I could go on listing the movie's virtues, but they'll all go for nought for many people without closure. I'm sure a lot of my disgruntled fellow spectators at the Spectrum liked the film up to the moment the credits started, at which point the film was destroyed. So is closure everything? I'm reluctant to concede the point. If cinema is something other than literature or theater, as should be self-evident, then movies can't be judged exclusively by narrative standards derived from books or plays. But before I get too defensive, I ought to stress that Meek's Cutoff isn't exactly avant-garde. It does have a narrative, and a linear one at that, but the narrative services a theme that doesn't need narrative closure to be stated completely, and might well have been undermined by an insistence on such closure. The film is thematically complete as is, and the finished work is the best western of 2010 (with all due respect to the Coen brothers) and one of the best of this generation.
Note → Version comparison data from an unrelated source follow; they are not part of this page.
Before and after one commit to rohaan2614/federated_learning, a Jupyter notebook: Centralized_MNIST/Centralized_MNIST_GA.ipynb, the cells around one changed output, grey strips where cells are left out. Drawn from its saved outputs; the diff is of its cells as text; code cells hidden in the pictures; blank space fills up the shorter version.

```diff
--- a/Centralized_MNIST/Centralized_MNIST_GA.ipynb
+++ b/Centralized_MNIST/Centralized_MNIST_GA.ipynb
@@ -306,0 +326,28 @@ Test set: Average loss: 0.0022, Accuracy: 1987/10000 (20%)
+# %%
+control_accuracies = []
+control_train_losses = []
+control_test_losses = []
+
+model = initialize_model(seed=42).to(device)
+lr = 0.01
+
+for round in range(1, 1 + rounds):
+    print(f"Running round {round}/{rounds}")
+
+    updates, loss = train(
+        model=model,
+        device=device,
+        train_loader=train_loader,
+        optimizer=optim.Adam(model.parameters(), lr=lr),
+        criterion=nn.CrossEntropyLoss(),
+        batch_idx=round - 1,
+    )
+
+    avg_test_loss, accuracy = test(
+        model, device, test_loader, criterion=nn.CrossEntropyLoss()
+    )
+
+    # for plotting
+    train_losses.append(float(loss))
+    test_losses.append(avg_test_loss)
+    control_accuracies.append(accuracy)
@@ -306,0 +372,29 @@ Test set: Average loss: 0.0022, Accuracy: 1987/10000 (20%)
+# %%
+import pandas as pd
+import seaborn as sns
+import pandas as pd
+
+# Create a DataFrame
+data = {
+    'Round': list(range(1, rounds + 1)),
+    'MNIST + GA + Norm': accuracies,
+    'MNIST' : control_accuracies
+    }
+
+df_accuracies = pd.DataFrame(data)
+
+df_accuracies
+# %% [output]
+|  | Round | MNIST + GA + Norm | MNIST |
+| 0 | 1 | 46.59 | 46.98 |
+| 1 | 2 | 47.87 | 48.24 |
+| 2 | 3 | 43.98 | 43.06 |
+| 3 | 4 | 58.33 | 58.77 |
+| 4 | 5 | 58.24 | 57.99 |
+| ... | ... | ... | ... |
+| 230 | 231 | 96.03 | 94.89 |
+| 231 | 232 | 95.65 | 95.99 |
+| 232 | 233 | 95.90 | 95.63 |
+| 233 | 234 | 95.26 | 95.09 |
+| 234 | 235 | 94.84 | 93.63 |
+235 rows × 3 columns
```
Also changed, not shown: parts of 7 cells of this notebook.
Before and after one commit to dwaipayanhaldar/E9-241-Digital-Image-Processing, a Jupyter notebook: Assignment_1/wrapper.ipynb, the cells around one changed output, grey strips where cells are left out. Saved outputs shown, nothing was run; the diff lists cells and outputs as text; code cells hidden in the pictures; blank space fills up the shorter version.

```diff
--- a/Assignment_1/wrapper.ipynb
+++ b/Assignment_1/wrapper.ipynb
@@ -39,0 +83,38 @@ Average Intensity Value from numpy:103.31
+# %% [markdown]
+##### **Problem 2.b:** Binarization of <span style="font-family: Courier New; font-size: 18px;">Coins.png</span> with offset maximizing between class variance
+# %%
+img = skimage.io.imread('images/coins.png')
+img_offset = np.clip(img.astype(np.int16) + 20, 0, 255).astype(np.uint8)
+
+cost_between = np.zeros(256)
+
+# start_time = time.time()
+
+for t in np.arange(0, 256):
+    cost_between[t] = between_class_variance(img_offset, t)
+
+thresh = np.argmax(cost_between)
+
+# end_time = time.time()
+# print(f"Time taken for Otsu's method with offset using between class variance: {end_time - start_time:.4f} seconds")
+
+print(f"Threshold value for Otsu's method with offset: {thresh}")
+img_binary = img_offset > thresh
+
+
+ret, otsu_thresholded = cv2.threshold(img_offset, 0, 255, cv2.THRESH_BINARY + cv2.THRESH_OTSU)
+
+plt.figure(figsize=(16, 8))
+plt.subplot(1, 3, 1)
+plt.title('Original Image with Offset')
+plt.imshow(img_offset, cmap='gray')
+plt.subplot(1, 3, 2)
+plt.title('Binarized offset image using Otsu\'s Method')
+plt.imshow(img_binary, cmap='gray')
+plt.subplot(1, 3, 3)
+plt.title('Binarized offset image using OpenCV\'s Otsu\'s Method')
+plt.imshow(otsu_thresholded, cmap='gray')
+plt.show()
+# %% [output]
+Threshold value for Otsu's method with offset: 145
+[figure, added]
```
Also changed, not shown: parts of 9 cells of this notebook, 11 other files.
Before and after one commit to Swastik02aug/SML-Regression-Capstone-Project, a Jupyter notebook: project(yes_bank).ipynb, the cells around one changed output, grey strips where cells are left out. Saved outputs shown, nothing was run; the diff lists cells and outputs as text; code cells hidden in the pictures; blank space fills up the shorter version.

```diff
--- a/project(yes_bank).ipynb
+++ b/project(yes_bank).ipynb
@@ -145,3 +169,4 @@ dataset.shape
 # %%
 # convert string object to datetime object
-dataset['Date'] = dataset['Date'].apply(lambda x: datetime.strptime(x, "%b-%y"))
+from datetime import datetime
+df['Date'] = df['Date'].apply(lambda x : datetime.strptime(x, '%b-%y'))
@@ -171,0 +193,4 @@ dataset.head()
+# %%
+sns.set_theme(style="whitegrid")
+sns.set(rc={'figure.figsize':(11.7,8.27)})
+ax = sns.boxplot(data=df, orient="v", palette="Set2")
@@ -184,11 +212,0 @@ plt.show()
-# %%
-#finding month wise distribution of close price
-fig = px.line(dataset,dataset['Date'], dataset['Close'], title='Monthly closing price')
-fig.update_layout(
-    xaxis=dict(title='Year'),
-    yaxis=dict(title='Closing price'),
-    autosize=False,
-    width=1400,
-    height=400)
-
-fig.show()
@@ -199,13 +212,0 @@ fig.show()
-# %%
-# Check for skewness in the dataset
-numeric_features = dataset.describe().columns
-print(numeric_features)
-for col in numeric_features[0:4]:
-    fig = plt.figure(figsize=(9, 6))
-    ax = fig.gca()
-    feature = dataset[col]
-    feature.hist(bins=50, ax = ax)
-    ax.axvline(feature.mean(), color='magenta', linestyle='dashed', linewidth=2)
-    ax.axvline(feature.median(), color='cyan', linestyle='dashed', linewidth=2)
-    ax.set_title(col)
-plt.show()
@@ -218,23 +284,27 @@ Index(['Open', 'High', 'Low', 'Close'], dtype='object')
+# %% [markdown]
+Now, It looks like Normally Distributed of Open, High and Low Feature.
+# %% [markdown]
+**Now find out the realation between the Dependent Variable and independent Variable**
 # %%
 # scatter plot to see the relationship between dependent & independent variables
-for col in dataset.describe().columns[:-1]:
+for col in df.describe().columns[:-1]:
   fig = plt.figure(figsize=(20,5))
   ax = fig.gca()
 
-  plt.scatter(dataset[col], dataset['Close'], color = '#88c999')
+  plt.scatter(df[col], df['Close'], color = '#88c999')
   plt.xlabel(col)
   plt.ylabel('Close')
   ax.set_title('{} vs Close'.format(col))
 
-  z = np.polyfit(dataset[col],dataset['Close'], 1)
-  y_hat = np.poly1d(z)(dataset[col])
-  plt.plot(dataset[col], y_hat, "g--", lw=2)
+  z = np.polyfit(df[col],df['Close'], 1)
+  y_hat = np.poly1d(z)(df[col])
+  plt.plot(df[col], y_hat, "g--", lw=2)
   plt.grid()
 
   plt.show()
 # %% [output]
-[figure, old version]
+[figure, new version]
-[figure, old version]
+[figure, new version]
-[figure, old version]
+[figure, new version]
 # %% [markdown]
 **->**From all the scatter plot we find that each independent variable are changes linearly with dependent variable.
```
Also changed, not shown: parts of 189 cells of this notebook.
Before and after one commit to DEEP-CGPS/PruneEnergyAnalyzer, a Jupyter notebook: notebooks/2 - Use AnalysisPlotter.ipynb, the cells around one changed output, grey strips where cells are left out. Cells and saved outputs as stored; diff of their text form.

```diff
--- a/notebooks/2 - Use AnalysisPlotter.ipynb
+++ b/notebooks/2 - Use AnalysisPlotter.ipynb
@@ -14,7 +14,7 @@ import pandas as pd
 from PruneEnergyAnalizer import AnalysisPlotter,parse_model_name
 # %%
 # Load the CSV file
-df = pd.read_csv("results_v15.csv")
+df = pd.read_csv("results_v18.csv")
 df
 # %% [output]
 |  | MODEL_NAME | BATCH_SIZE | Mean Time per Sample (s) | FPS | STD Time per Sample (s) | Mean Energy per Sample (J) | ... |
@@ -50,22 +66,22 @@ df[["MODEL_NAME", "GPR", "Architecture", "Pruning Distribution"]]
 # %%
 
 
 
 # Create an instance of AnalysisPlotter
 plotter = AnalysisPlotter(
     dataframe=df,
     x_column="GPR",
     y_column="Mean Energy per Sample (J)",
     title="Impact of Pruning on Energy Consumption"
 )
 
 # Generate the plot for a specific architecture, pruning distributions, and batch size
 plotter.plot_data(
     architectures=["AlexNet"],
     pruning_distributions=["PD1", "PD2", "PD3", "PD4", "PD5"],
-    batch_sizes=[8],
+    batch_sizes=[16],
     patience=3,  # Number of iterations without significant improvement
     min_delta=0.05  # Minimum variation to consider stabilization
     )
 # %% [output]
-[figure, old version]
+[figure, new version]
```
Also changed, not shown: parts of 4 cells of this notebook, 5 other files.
I don't usually include the trailers for current films, but since a lot of people won't be seeing this one until the DVD comes out, here's a hint at what you're missing, as uploaded to YouTube by MovieTrailersForAll.